Wednesday, October 29, 2008

October brides

Over the years I've collected a few wedding cake toppers (not a lot, just a couple). This era is one of my favorites because of the sweet expressions on the brides and grooms.

Hmmm...but this particular bride is looking a little concerned about things-she's got one eyebrow up, I wonder what she's questioning.

Occasionally when looking for cake toppers, I would run into the isolated bride. This little girl is probably from the 20s (she looks like a little flapper to me). 

No groom around but she looks pretty confident that he (or perhaps someone even cuter) will show up.

This one reminds me of a young Miss Havisham

When I was trying to photograph her, her ancient decrepit fragile veil kept flying off with any slight hint of a breeze. Seemed appropriate for the character.

And then there's this one. I have no idea what happened. It looks like she was thrown in the road, driven over, rained on and who knows what else. 

But she's a hell of a tough girl and nothing will get her down because she is made of iron.

For some reason, I have not yet found any isolated grooms. I was talking about this to one dealer and we both decided that maybe those missing grooms had run off with some younger dolls. :-)


Country Girl said...

An iron cake topper? Well, that just takes the . . . sorry.

Cool little collection you got there!

Maria said...

HA ha. You always make me laugh.

Oops. I forgot. She's not a cake topper. She just got included in that weird collection of mine because she fits in so well. But she is something that is still kind of odd. She's a figurine that was made in the 30s as an accessory for train sets. I've seen little soldiers and cowboys and indians and even pirates but why oh why did they make a bride and groom? Maybe that explains the shape she's in, she looks like maybe she got tied to the train tracks.

Mental P Mama said...

What a wonderful thing to collect! What kind of cake requires an iron topper?

Maria said...

Miss HAVISHAM? Oh my. Thanks for dropping by. :-)

MPM-She's not technically a cake topper, she just spends her time with them. But come to think of it, I COULD have used her on a cake a couple years ago.

I tried to build a 4 or 6 layer cake for a special birthday for a friend and when you have that many layers, and that much icing, things can get kind of...slippery. I could not keep that cake together. One layer was always trying to slide away from the others. I reinforced it with a lot of toothpicks and put it in the refrigerator to settle down. I'm glad I checked on it about a half hour later because in another minute it would have pushed the refrigerator door open. It was one heavy cake. A LOT of butter. I don't remember what I did to control it but I'm sure it wasn't very attractive. I could have used a couple dozen of those iron brides as fencing for the bottom layer.

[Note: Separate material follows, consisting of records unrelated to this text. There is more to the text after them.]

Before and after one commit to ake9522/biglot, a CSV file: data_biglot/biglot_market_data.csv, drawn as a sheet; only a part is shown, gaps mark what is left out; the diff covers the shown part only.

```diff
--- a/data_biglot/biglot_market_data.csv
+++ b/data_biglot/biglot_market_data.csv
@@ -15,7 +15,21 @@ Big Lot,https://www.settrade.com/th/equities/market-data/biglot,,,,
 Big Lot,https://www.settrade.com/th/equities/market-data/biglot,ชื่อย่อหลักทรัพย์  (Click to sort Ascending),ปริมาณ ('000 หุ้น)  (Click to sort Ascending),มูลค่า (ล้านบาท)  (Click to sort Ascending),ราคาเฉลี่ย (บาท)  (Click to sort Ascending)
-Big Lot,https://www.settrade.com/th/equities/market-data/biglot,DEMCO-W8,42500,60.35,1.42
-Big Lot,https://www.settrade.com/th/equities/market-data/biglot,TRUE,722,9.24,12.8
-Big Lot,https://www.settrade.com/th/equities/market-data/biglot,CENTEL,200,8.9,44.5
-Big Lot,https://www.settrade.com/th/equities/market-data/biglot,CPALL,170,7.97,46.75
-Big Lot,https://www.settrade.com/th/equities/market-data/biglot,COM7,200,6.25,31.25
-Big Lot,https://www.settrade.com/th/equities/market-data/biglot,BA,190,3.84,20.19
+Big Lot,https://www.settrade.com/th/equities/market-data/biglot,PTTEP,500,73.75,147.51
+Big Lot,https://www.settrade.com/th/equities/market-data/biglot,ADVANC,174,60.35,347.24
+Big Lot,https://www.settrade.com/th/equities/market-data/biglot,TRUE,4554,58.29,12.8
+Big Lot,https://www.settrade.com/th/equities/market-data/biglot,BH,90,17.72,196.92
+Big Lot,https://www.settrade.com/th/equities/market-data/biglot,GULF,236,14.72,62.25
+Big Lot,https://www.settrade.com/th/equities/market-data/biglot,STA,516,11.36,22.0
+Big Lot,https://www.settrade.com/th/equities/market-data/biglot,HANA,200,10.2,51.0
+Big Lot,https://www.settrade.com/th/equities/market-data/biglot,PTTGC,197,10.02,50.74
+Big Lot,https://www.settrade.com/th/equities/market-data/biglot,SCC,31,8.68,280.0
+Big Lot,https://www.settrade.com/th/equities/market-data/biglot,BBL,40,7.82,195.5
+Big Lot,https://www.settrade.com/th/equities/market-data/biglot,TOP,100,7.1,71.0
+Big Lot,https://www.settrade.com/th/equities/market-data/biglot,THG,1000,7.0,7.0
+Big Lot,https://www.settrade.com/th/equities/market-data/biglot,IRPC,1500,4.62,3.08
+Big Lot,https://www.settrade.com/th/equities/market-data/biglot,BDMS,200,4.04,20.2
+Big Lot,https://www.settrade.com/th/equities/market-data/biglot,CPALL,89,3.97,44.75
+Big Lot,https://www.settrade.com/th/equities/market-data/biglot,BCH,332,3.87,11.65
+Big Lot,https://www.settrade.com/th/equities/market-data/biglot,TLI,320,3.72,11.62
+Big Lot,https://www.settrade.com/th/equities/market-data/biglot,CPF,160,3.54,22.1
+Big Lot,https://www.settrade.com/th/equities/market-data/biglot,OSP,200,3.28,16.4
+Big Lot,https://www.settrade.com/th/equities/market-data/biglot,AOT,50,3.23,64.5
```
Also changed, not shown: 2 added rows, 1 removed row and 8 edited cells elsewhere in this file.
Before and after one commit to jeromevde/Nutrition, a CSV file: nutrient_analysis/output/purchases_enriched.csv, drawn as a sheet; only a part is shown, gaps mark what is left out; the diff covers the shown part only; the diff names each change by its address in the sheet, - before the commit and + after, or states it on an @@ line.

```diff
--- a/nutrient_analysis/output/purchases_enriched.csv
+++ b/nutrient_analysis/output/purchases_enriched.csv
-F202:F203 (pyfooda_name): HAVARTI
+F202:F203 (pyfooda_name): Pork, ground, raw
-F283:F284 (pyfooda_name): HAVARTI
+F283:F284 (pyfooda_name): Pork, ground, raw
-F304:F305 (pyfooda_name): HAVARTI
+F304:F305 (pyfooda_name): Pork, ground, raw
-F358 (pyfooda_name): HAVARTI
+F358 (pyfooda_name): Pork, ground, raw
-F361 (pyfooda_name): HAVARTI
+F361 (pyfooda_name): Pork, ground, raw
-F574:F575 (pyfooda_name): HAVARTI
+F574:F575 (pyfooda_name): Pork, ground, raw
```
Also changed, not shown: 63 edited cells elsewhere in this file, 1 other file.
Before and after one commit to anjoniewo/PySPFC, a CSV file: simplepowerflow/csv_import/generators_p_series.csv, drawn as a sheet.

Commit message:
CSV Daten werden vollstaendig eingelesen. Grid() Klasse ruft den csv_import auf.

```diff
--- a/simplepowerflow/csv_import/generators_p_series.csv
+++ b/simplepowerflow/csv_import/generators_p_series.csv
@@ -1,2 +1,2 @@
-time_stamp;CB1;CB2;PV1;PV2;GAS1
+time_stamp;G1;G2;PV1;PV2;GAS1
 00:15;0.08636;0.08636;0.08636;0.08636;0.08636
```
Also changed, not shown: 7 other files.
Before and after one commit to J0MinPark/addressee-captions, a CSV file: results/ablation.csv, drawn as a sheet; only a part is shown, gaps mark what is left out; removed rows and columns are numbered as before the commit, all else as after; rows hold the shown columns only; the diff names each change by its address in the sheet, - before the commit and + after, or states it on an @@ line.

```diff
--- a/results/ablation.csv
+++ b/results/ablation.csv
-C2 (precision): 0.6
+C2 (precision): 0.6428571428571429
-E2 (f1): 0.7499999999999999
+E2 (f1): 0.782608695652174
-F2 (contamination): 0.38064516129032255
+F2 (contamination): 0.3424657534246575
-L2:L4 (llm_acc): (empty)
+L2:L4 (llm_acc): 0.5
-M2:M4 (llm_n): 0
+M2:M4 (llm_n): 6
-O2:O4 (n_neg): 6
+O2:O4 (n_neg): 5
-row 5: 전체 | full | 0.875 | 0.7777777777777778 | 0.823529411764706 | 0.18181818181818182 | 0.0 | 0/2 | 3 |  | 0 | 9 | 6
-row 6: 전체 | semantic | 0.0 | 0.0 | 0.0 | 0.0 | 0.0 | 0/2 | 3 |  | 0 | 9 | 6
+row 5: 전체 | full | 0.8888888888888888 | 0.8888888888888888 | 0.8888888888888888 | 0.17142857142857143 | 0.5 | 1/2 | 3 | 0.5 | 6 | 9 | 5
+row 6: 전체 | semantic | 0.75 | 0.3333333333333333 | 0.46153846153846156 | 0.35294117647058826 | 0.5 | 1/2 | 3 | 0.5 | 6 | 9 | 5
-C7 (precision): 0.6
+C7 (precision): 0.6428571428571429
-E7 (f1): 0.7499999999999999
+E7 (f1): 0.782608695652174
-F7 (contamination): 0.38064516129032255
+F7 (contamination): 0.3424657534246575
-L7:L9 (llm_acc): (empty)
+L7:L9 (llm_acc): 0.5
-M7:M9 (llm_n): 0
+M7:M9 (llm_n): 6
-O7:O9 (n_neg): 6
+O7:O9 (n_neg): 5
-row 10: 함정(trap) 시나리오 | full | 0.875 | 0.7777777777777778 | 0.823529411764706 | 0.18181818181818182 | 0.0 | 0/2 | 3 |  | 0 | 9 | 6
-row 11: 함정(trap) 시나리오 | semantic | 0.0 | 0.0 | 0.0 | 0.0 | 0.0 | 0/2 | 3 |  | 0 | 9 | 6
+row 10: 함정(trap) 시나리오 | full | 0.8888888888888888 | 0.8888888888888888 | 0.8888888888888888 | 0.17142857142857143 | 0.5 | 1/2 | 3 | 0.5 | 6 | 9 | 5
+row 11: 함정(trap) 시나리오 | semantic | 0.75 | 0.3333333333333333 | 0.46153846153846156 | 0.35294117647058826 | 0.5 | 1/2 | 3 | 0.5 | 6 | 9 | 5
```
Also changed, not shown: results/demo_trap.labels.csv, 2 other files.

Gawd. That cake was ugly. I have no idea how many pounds it weighed but...... it was soooo good. It was a gingerbread cake with lemon cream cheese frosting between the layers and real chocolate frosting on the top and sides. I think you can tell this cake was made for a guy. After that experience, it's nothing but light, girly cakes (preferably purchased) because the memory of that cake that could practically walk across the room and open a door is still pretty vivid.

Maria said...

I'm a bad enough baker as it is but I'm thinking people might be impressed (or confounded) with a dog hair covered cake if I made it since I don't have a dog.

Did you ever see the Martha Stewart Christmas Special when she exposed poor Julia Child to Martha's method of creating a spun sugar Christmas tree using nothing but sugar and a torch? Oh, it was something. At some point Julia just gave up because it was way too much fuss for her. Ha ha ha.